● PROBLEM REQUIREMENTS:
Pictures don't belong in the copy; print all the records exactly.

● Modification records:
*** Begin section ***
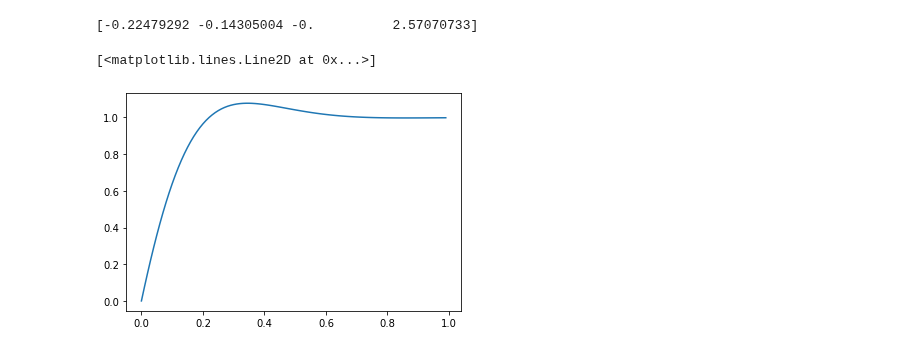
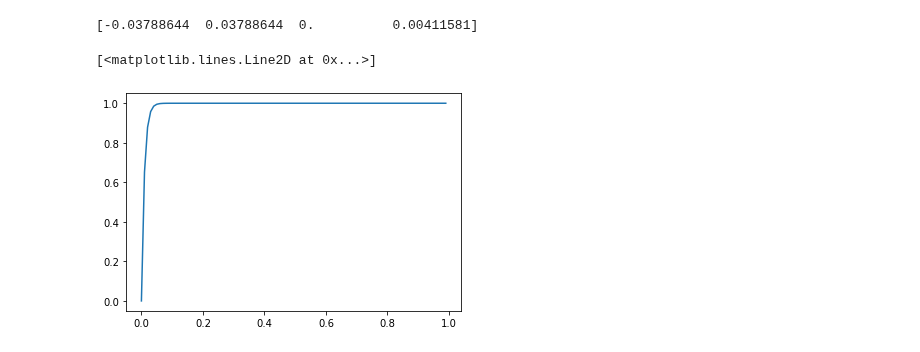
Before and after one commit to jjffkkgg/pytorch_practice, a Jupyter notebook: python/reference_nb/quadrotor_sim.ipynb, the cells around one changed output. Drawn from its saved outputs; the diff is of its cells as text; code cells hidden in the pictures.

```diff
--- a/python/reference_nb/quadrotor_sim.ipynb
+++ b/python/reference_nb/quadrotor_sim.ipynb
@@ -153,9 +161,9 @@ def derive_equations():
     J_b = ca.diag(ca.vertcat(Jx, Jy, Jz))                                             # Moment of inertia of quadrotor
 
     # forces and moments
-    C_bn = euler_to_dcm(euler)                                                      # from euler to direction cosine matrix
+    C_nb = euler_to_dcm(euler)                                                      # from euler to direction cosine matrix
     F_b = ca.vertcat(0, 0, 0)
-    g_b = ca.mtimes(C_bn.T, ca.vertcat(0, 0, -m*g))
+    g_b = ca.mtimes(C_nb.T, ca.vertcat(0, 0, -m*g))
     F_b += g_b                                                                      # Body Force Initialize
     M_b = ca.SX.zeros(3)                                                            # Body moment(torque) Initialize
     u_motor = saturate(mix2motor(u_mix), len(motor_dirs))                           # convert u_mix(angle input) to motor duty
@@ -171,7 +179,7 @@ def derive_equations():
             V = V, kV = kV, CT = CT, Cm = Cm                                        # get scalar F and M of each rotor
         )
         Fi_b_vec = ca.vertcat(0, 0, Fi_b)
-        Mi_b_vec = ca.vertcat(0, 0, motor_dirs[i] * Mi_b)                           # get each rotor's F and M vector
+        Mi_b_vec = ca.vertcat(0, 0, -motor_dirs[i] * Mi_b)                           # get each rotor's F and M vector
         F_b += Fi_b_vec                                                             # sum up all rotor F vector
         M_b += Mi_b_vec + ca.cross(ri_b, Fi_b_vec)                                  # sum up all rotor M vector & M from each leg
 
@@ -182,21 +190,19 @@ def derive_equations():
                   M_b - ca.cross(omega_b, ca.mtimes(J_b, omega_b))),                # omega dot (angular acceleration)
         F_b/m - ca.cross(omega_b,vel_b),                                            # v dot (acceleration)
         euler_kinematics(euler,omega_b),                                            # omega (angular velocity) (inertial)
-        ca.mtimes(C_bn, vel_b),                                                     # v (velocity) (inertial)
+        ca.mtimes(C_nb, vel_b),                                                   # v (velocity) (inertial)
         )], ['x','u_mix','p'],['x_dot'])
 
     vel_ref = pos_n_ref - pos_n
-    vel_ref_b = ca.mtimes(C_bn, vel_ref)
-    acc_ref_b = vel_ref_b - x[3:6]
+    vel_ref_b = ca.mtimes(C_nb.T, vel_ref)
+    acc_ref_b = vel_ref_b - vel_b
     # vel_err_b_z = acc_ref_b[2]
     F_ref_b = acc_ref_b * par.m
-    F_err_b = F_ref_b - F_b
-    F_ref_T = F_ref_b - g_b
-    vel_err_b_z = F_ref_T[2] * par.m
+    # F_ref_T_b = F_ref_b - g_b
+    vel_err_z_b = F_ref_b[2] / par.m
 
-
-    F_err_b[2] = 0
-    F_Tf_b = F_err_b - g_b
+    F_ref_b[2] = 0
+    F_Tf_b = F_ref_b - g_b
     F_b_xy = F_b
     F_b_xy[2] = 0
     F_Ti_b = F_b_xy - g_b
@@ -205,8 +211,8 @@ def derive_equations():
     omega_b_ref = theta_err_b_hat * theta_err_b_mag
     omega_b_err = omega_b_ref - omega_b
 
-    f_control = ca.Function('f_control', [x,u_mix,p,pos_n_ref], [vel_err_b_z, omega_b_err, vel_ref_b, omega_b_ref],
-    ['x','u_mix','p','pos_n_ref'],['vel_err_b_z','omega_b_err','vel_ref_b','omega_b_ref'])
+    f_control = ca.Function('f_control', [x,u_mix,p,pos_n_ref], [vel_err_z_b, omega_b_err, vel_ref_b, omega_b_ref],
+    ['x','u_mix','p','pos_n_ref'],['vel_err_z_b','omega_b_err','vel_ref_b','omega_b_ref'])
 
     return {
         'x': x,
@@ -237,7 +243,7 @@ xi = [0]*12
 xi[9:12] = par.startpoint
 p = par.p
 dt = 0.01
-t = 1
+t = 0.1
 hover_thrust = throttle(p[0]*p[8],p[3],p[2],p[4],p[5],p[6],p[7])
 u0 = np.array([0,0,0,hover_thrust*4])
 ui = u0
@@ -245,7 +251,7 @@ xi_c = np.zeros(1)
 xi_c2 = np.zeros([2,1])
 
 [err_vbz, err_wb, ref_vb, ref_wb] = eqs['f_control'](xi, ui, p, par.ref_trajectory[int(t/dt)])
-err_vbz *= 3
+err_vbz *= 1
 
 [A,B,C,D] = lin_state_func(xi,ui,p)
 sys = control.ss(A,B,C,D)
@@ -268,34 +274,34 @@ H_thrustr = (s+10)/(s+5)
 
 H = [H_rollr, H_pitchr, H_yawr, H_thrustr]
 
 for i in range(len(TF)):
         TF[i] *= H[i]
         TF_f[i] = TF[i].feedback()
 
 rollr_sys = control.tf2ss(control.c2d(TF_f[0], dt))
 pitchr_sys = control.tf2ss(control.c2d(TF_f[1], dt))
 yawr_sys = control.tf2ss(control.c2d(TF_f[2], dt))
 thrust_sys = control.tf2ss(control.c2d(TF_f[3], dt))
 
 rx_0 = np.zeros((rollr_sys.A.shape[0],1))
 px_0 = np.zeros((pitchr_sys.A.shape[0],1))
 yx_0 = np.zeros((yawr_sys.A.shape[0],1))
 tx_0 = np.zeros((thrust_sys.A.shape[0],1))
 
 rx = np.dot(rollr_sys.A, rx_0) + np.dot(rollr_sys.B, err_wb[0])
 px = np.dot(pitchr_sys.A, px_0) + np.dot(pitchr_sys.B, err_wb[1])
 yx = np.dot(yawr_sys.A, yx_0) + np.dot(yawr_sys.B, err_wb[2])
 tx = np.dot(thrust_sys.A, tx_0) + np.dot(thrust_sys.B, err_vbz)
 
 ui[0] = np.dot(rollr_sys.C, rx) + np.dot(rollr_sys.D, err_wb[0])
 ui[1] = np.dot(pitchr_sys.C, px) + np.dot(pitchr_sys.D, err_wb[1])
 ui[2] = np.dot(yawr_sys.C, yx) + np.dot(yawr_sys.D, err_wb[2])
 ui[3] = np.dot(thrust_sys.C, tx) + np.dot(thrust_sys.D, err_vbz)
 print(ui)
-t,y = control.step_response(TF[3],np.arange(0,1,0.01))
+t,y = control.step_response(TF[1],np.arange(0,1,0.01))
 plt.plot(t,y)
 # %% [output]
-[-0.22479292 -0.14305004 -0.          2.57070733]
+[-0.03788644  0.03788644  0.          0.00411581]
 [<matplotlib.lines.Line2D at 0x...>]
-[figure, old version]
+[figure, new version]
 # %%
```
Also changed, not shown: parts of 7 cells of this notebook, 6 other files.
*** End section ***
● YOUR SOLUTION:
Before and after one commit to jjffkkgg/pytorch_practice, a Jupyter notebook: python/reference_nb/quadrotor_sim.ipynb, the cells around one changed output. Drawn from its saved outputs; the diff is of its cells as text; code cells hidden in the pictures.

```diff
--- a/python/reference_nb/quadrotor_sim.ipynb
+++ b/python/reference_nb/quadrotor_sim.ipynb
@@ -153,9 +161,9 @@ def derive_equations():
     J_b = ca.diag(ca.vertcat(Jx, Jy, Jz))                                             # Moment of inertia of quadrotor
 
     # forces and moments
-    C_bn = euler_to_dcm(euler)                                                      # from euler to direction cosine matrix
+    C_nb = euler_to_dcm(euler)                                                      # from euler to direction cosine matrix
     F_b = ca.vertcat(0, 0, 0)
-    g_b = ca.mtimes(C_bn.T, ca.vertcat(0, 0, -m*g))
+    g_b = ca.mtimes(C_nb.T, ca.vertcat(0, 0, -m*g))
     F_b += g_b                                                                      # Body Force Initialize
     M_b = ca.SX.zeros(3)                                                            # Body moment(torque) Initialize
     u_motor = saturate(mix2motor(u_mix), len(motor_dirs))                           # convert u_mix(angle input) to motor duty
@@ -171,7 +179,7 @@ def derive_equations():
             V = V, kV = kV, CT = CT, Cm = Cm                                        # get scalar F and M of each rotor
         )
         Fi_b_vec = ca.vertcat(0, 0, Fi_b)
-        Mi_b_vec = ca.vertcat(0, 0, motor_dirs[i] * Mi_b)                           # get each rotor's F and M vector
+        Mi_b_vec = ca.vertcat(0, 0, -motor_dirs[i] * Mi_b)                           # get each rotor's F and M vector
         F_b += Fi_b_vec                                                             # sum up all rotor F vector
         M_b += Mi_b_vec + ca.cross(ri_b, Fi_b_vec)                                  # sum up all rotor M vector & M from each leg
 
@@ -182,21 +190,19 @@ def derive_equations():
                   M_b - ca.cross(omega_b, ca.mtimes(J_b, omega_b))),                # omega dot (angular acceleration)
         F_b/m - ca.cross(omega_b,vel_b),                                            # v dot (acceleration)
         euler_kinematics(euler,omega_b),                                            # omega (angular velocity) (inertial)
-        ca.mtimes(C_bn, vel_b),                                                     # v (velocity) (inertial)
+        ca.mtimes(C_nb, vel_b),                                                   # v (velocity) (inertial)
         )], ['x','u_mix','p'],['x_dot'])
 
     vel_ref = pos_n_ref - pos_n
-    vel_ref_b = ca.mtimes(C_bn, vel_ref)
-    acc_ref_b = vel_ref_b - x[3:6]
+    vel_ref_b = ca.mtimes(C_nb.T, vel_ref)
+    acc_ref_b = vel_ref_b - vel_b
     # vel_err_b_z = acc_ref_b[2]
     F_ref_b = acc_ref_b * par.m
-    F_err_b = F_ref_b - F_b
-    F_ref_T = F_ref_b - g_b
-    vel_err_b_z = F_ref_T[2] * par.m
+    # F_ref_T_b = F_ref_b - g_b
+    vel_err_z_b = F_ref_b[2] / par.m
 
-
-    F_err_b[2] = 0
-    F_Tf_b = F_err_b - g_b
+    F_ref_b[2] = 0
+    F_Tf_b = F_ref_b - g_b
     F_b_xy = F_b
     F_b_xy[2] = 0
     F_Ti_b = F_b_xy - g_b
@@ -205,8 +211,8 @@ def derive_equations():
     omega_b_ref = theta_err_b_hat * theta_err_b_mag
     omega_b_err = omega_b_ref - omega_b
 
-    f_control = ca.Function('f_control', [x,u_mix,p,pos_n_ref], [vel_err_b_z, omega_b_err, vel_ref_b, omega_b_ref],
-    ['x','u_mix','p','pos_n_ref'],['vel_err_b_z','omega_b_err','vel_ref_b','omega_b_ref'])
+    f_control = ca.Function('f_control', [x,u_mix,p,pos_n_ref], [vel_err_z_b, omega_b_err, vel_ref_b, omega_b_ref],
+    ['x','u_mix','p','pos_n_ref'],['vel_err_z_b','omega_b_err','vel_ref_b','omega_b_ref'])
 
     return {
         'x': x,
@@ -237,7 +243,7 @@ xi = [0]*12
 xi[9:12] = par.startpoint
 p = par.p
 dt = 0.01
-t = 1
+t = 0.1
 hover_thrust = throttle(p[0]*p[8],p[3],p[2],p[4],p[5],p[6],p[7])
 u0 = np.array([0,0,0,hover_thrust*4])
 ui = u0
@@ -245,7 +251,7 @@ xi_c = np.zeros(1)
 xi_c2 = np.zeros([2,1])
 
 [err_vbz, err_wb, ref_vb, ref_wb] = eqs['f_control'](xi, ui, p, par.ref_trajectory[int(t/dt)])
-err_vbz *= 3
+err_vbz *= 1
 
 [A,B,C,D] = lin_state_func(xi,ui,p)
 sys = control.ss(A,B,C,D)
@@ -268,34 +274,34 @@ H_thrustr = (s+10)/(s+5)
 
 H = [H_rollr, H_pitchr, H_yawr, H_thrustr]
 
 for i in range(len(TF)):
         TF[i] *= H[i]
         TF_f[i] = TF[i].feedback()
 
 rollr_sys = control.tf2ss(control.c2d(TF_f[0], dt))
 pitchr_sys = control.tf2ss(control.c2d(TF_f[1], dt))
 yawr_sys = control.tf2ss(control.c2d(TF_f[2], dt))
 thrust_sys = control.tf2ss(control.c2d(TF_f[3], dt))
 
 rx_0 = np.zeros((rollr_sys.A.shape[0],1))
 px_0 = np.zeros((pitchr_sys.A.shape[0],1))
 yx_0 = np.zeros((yawr_sys.A.shape[0],1))
 tx_0 = np.zeros((thrust_sys.A.shape[0],1))
 
 rx = np.dot(rollr_sys.A, rx_0) + np.dot(rollr_sys.B, err_wb[0])
 px = np.dot(pitchr_sys.A, px_0) + np.dot(pitchr_sys.B, err_wb[1])
 yx = np.dot(yawr_sys.A, yx_0) + np.dot(yawr_sys.B, err_wb[2])
 tx = np.dot(thrust_sys.A, tx_0) + np.dot(thrust_sys.B, err_vbz)
 
 ui[0] = np.dot(rollr_sys.C, rx) + np.dot(rollr_sys.D, err_wb[0])
 ui[1] = np.dot(pitchr_sys.C, px) + np.dot(pitchr_sys.D, err_wb[1])
 ui[2] = np.dot(yawr_sys.C, yx) + np.dot(yawr_sys.D, err_wb[2])
 ui[3] = np.dot(thrust_sys.C, tx) + np.dot(thrust_sys.D, err_vbz)
 print(ui)
-t,y = control.step_response(TF[3],np.arange(0,1,0.01))
+t,y = control.step_response(TF[1],np.arange(0,1,0.01))
 plt.plot(t,y)
 # %% [output]
-[-0.22479292 -0.14305004 -0.          2.57070733]
+[-0.03788644  0.03788644  0.          0.00411581]
 [<matplotlib.lines.Line2D at 0x...>]
-[figure, old version]
+[figure, new version]
 # %%
```
Also changed, not shown: parts of 7 cells of this notebook, 6 other files.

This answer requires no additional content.